Problem to work on – Every line of the entries below that includes "section" belongs in the answer, copied as written.

== Records supplied

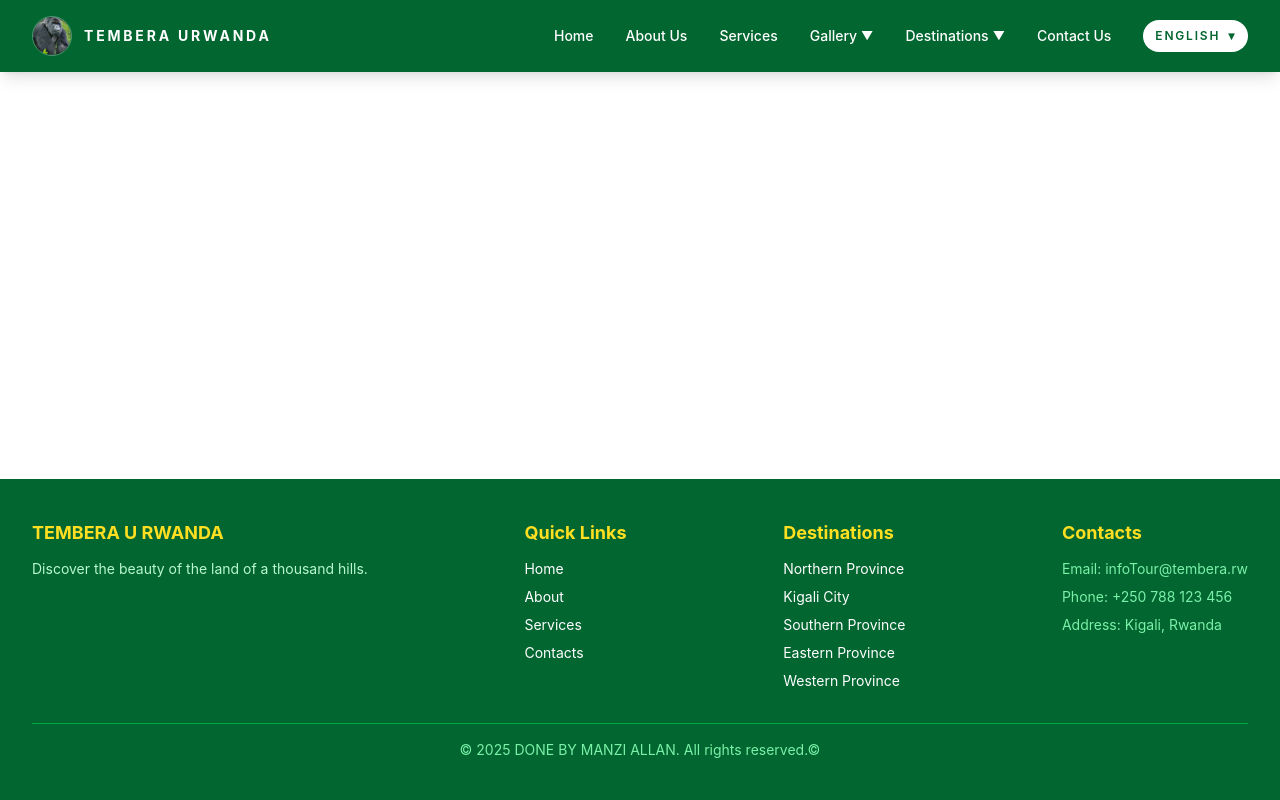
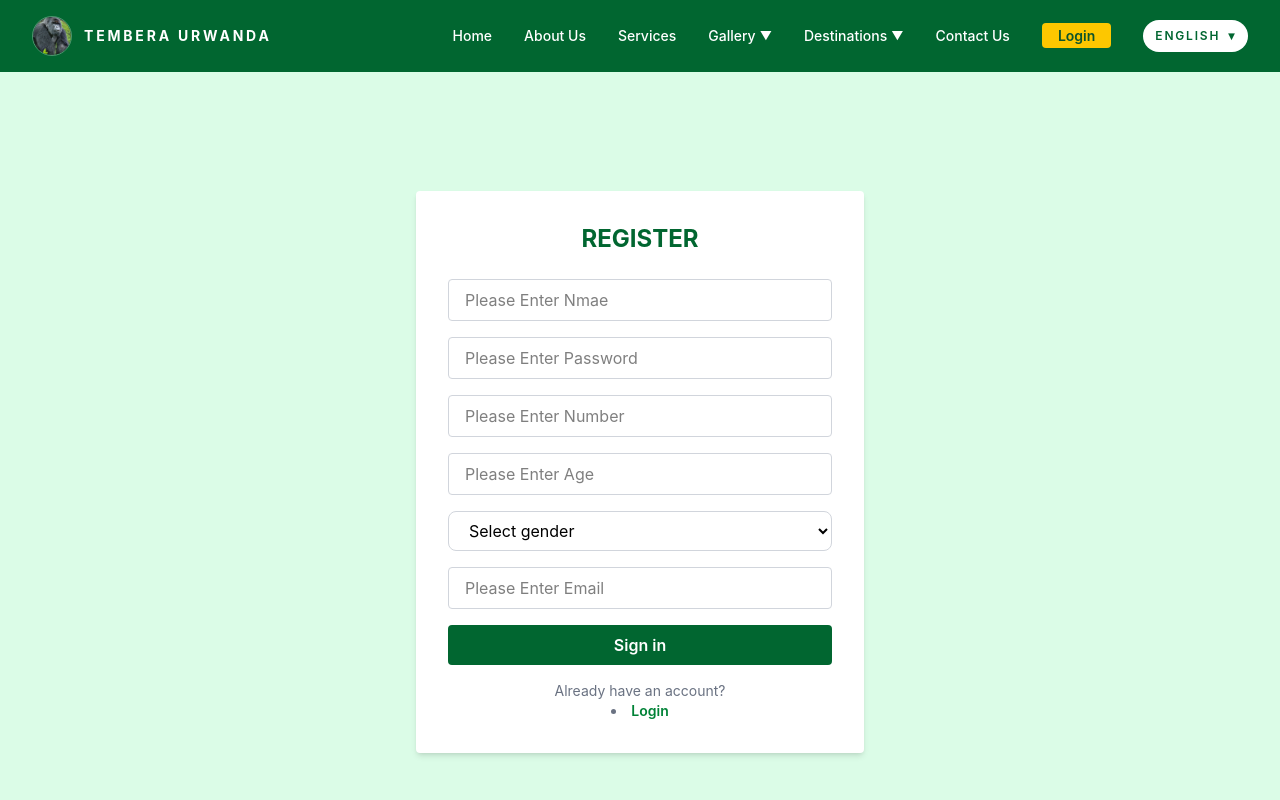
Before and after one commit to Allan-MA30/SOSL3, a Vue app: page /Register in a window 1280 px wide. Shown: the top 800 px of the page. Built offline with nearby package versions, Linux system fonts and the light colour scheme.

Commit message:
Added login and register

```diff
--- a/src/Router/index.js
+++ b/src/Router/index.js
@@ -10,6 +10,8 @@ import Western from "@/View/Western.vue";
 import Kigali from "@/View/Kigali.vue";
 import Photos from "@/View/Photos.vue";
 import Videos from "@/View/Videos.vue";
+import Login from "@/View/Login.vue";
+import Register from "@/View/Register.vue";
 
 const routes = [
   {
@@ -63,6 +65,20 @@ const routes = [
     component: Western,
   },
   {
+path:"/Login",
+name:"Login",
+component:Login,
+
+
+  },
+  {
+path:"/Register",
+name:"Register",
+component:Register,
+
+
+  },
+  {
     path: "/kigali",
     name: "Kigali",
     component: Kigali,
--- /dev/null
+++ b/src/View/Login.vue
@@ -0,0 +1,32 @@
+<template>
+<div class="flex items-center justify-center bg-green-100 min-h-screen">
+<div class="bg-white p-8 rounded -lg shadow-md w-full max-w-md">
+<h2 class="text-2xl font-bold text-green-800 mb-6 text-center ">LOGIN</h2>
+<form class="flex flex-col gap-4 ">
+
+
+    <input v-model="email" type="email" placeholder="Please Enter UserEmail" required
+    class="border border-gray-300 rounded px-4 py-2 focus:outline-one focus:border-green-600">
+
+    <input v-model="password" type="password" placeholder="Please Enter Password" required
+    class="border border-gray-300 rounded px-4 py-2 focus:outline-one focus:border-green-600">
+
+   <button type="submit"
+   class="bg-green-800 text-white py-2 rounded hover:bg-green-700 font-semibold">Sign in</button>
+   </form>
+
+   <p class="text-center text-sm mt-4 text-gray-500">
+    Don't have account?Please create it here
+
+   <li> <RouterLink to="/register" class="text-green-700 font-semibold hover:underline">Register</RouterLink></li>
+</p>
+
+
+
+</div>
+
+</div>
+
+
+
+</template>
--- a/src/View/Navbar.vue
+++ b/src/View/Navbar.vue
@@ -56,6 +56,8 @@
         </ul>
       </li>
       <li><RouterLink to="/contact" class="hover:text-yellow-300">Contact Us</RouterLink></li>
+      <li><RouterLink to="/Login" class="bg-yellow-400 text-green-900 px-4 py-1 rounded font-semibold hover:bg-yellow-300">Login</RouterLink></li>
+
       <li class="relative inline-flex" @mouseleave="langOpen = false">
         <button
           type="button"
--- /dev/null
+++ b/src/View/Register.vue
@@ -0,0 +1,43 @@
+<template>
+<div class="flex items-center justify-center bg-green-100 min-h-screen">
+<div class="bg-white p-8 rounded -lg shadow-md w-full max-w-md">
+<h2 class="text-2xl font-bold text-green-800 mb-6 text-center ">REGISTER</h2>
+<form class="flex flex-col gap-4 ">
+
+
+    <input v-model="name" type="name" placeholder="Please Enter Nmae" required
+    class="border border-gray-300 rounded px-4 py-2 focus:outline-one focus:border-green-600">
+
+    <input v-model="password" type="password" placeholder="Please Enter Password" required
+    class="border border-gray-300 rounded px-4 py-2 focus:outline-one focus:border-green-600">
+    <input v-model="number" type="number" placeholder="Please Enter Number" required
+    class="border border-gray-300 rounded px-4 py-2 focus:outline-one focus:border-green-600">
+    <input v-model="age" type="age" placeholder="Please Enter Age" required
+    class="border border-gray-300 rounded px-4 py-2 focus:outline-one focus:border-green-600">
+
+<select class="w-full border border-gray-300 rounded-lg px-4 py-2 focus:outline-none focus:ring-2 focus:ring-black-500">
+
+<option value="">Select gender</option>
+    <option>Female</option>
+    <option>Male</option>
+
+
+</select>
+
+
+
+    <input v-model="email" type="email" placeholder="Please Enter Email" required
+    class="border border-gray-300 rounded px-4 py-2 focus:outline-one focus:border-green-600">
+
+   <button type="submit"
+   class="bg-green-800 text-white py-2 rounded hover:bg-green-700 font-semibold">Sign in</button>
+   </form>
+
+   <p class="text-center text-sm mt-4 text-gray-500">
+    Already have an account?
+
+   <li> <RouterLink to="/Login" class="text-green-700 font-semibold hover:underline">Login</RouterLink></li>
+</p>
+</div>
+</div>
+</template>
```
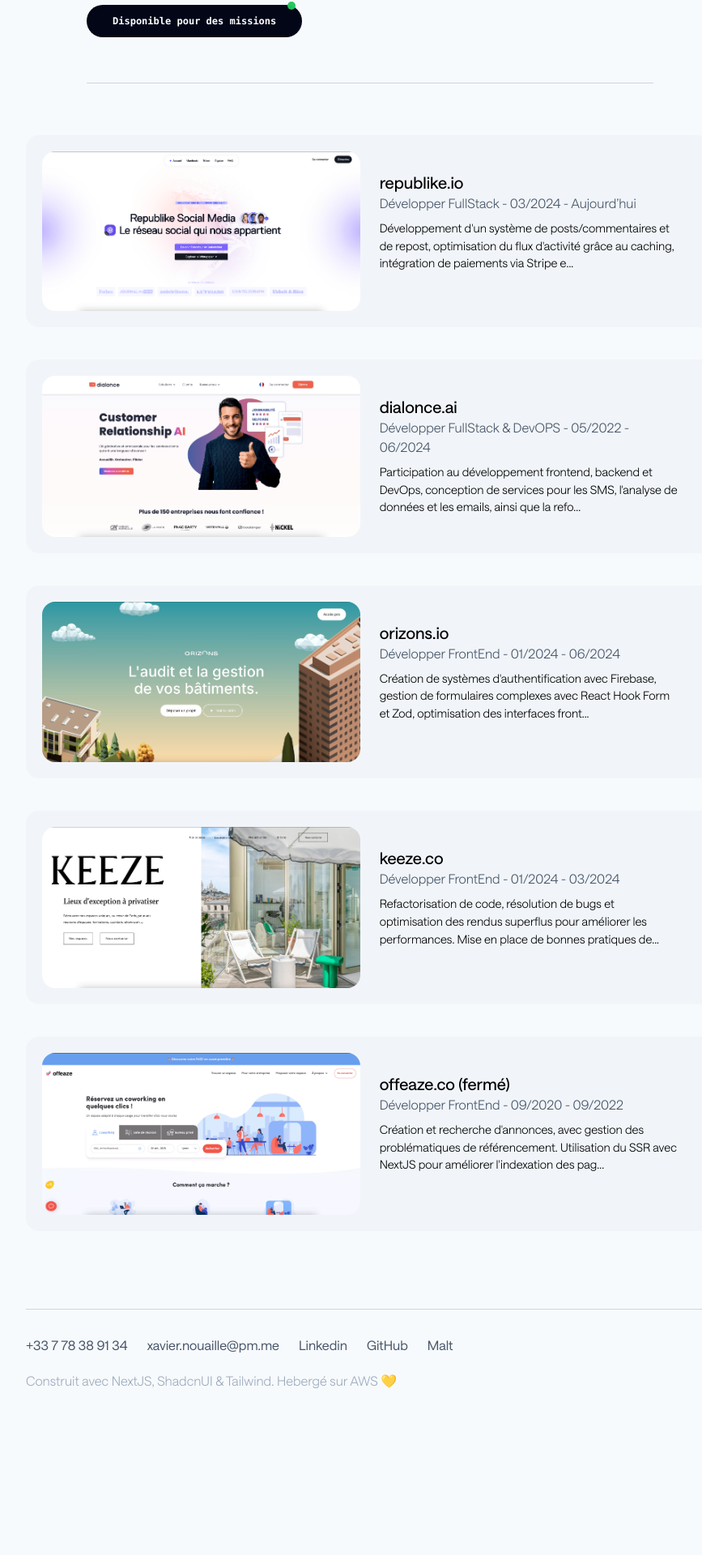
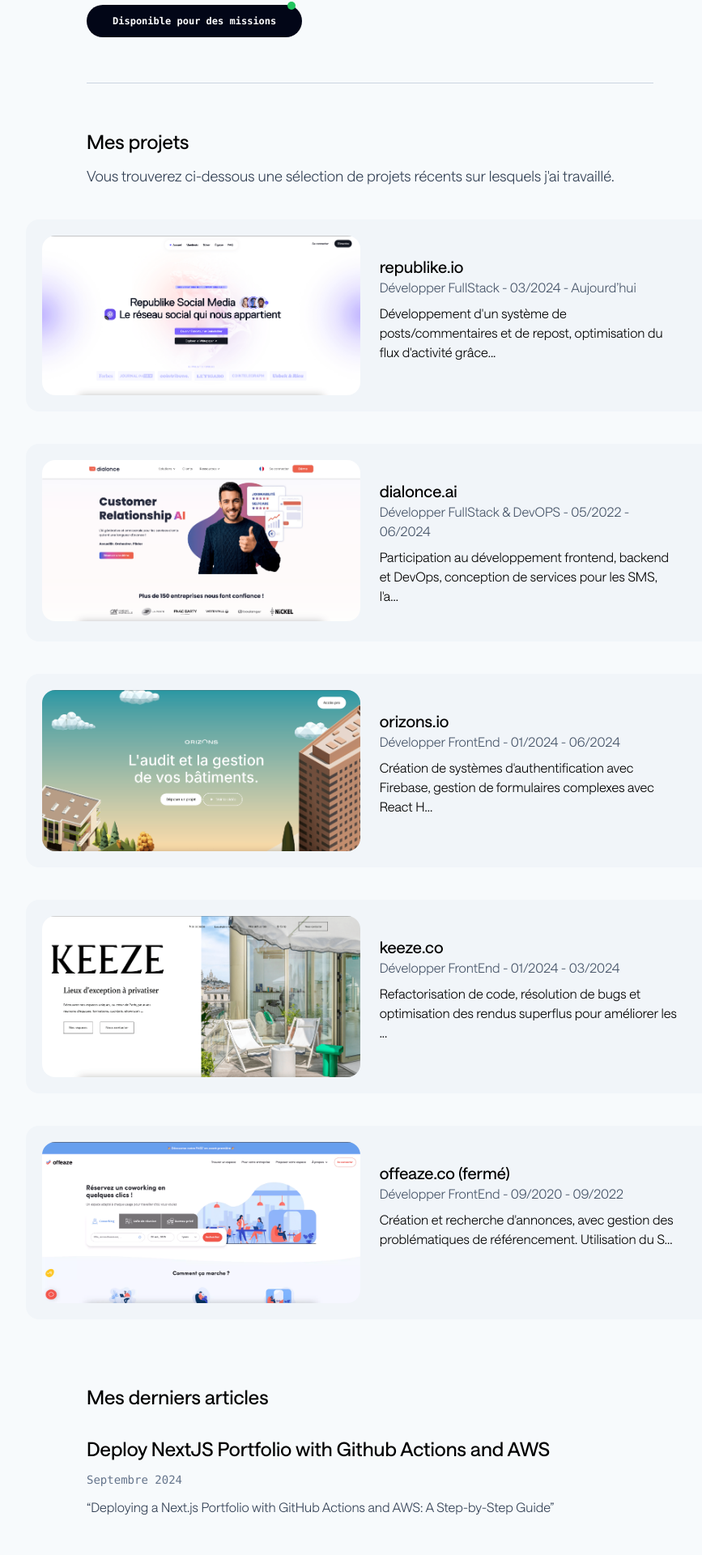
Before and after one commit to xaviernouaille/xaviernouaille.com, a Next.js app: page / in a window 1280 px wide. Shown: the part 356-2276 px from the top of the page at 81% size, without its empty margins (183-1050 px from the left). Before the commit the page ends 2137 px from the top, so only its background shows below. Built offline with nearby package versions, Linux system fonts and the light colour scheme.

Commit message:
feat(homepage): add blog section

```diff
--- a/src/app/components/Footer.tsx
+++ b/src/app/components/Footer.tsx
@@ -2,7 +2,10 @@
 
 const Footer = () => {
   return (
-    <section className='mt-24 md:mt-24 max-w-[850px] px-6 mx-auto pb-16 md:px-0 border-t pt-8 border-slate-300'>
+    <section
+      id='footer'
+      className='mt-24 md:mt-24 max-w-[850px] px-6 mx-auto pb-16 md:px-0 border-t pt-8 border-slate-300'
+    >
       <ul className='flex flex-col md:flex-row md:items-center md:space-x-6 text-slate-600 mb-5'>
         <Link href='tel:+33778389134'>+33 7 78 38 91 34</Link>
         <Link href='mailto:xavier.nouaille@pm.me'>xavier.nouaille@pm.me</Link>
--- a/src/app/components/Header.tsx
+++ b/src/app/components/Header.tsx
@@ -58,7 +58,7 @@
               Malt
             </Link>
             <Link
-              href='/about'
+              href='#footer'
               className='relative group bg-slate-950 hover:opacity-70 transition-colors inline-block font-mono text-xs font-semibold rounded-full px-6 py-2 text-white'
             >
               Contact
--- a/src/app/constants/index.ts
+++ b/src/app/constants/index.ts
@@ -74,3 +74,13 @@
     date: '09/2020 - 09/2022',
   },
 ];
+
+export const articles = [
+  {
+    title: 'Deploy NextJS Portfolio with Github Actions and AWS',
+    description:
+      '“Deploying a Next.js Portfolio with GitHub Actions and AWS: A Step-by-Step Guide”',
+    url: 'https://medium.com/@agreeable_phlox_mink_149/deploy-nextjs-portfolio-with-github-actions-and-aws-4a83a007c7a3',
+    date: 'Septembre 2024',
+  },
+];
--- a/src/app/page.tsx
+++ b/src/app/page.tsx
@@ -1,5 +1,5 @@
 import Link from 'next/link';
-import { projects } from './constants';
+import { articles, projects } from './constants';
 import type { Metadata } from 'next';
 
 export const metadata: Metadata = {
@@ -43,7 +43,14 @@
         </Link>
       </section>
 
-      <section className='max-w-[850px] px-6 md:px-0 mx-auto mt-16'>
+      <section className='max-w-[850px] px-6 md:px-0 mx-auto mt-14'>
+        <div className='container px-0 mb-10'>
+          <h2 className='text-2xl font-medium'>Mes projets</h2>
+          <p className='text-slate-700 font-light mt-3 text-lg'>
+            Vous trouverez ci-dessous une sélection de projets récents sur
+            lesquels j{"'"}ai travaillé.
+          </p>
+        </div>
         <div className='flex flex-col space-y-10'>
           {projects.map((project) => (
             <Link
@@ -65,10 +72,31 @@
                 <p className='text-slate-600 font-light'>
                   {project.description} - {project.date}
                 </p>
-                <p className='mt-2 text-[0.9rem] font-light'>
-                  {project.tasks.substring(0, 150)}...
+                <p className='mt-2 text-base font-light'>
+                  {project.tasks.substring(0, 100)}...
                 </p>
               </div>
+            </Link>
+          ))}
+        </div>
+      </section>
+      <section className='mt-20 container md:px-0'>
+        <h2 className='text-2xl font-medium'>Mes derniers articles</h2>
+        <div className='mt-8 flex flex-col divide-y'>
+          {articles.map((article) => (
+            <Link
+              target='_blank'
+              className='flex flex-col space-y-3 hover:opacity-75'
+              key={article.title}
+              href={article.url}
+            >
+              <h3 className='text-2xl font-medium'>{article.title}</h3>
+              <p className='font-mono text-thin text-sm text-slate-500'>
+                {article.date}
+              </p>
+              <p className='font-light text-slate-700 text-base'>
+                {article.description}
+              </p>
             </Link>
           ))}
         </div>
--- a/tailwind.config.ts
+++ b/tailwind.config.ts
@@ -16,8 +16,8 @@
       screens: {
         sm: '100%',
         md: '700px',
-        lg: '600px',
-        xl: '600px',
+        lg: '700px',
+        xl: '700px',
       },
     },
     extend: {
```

====

Exercise answer –
feat(homepage): add blog section
-    <section className='mt-24 md:mt-24 max-w-[850px] px-6 mx-auto pb-16 md:px-0 border-t pt-8 border-slate-300'>
+    <section
       </section>
-      <section className='max-w-[850px] px-6 md:px-0 mx-auto mt-16'>
+      <section className='max-w-[850px] px-6 md:px-0 mx-auto mt-14'>
+      </section>
+      <section className='mt-20 container md:px-0'>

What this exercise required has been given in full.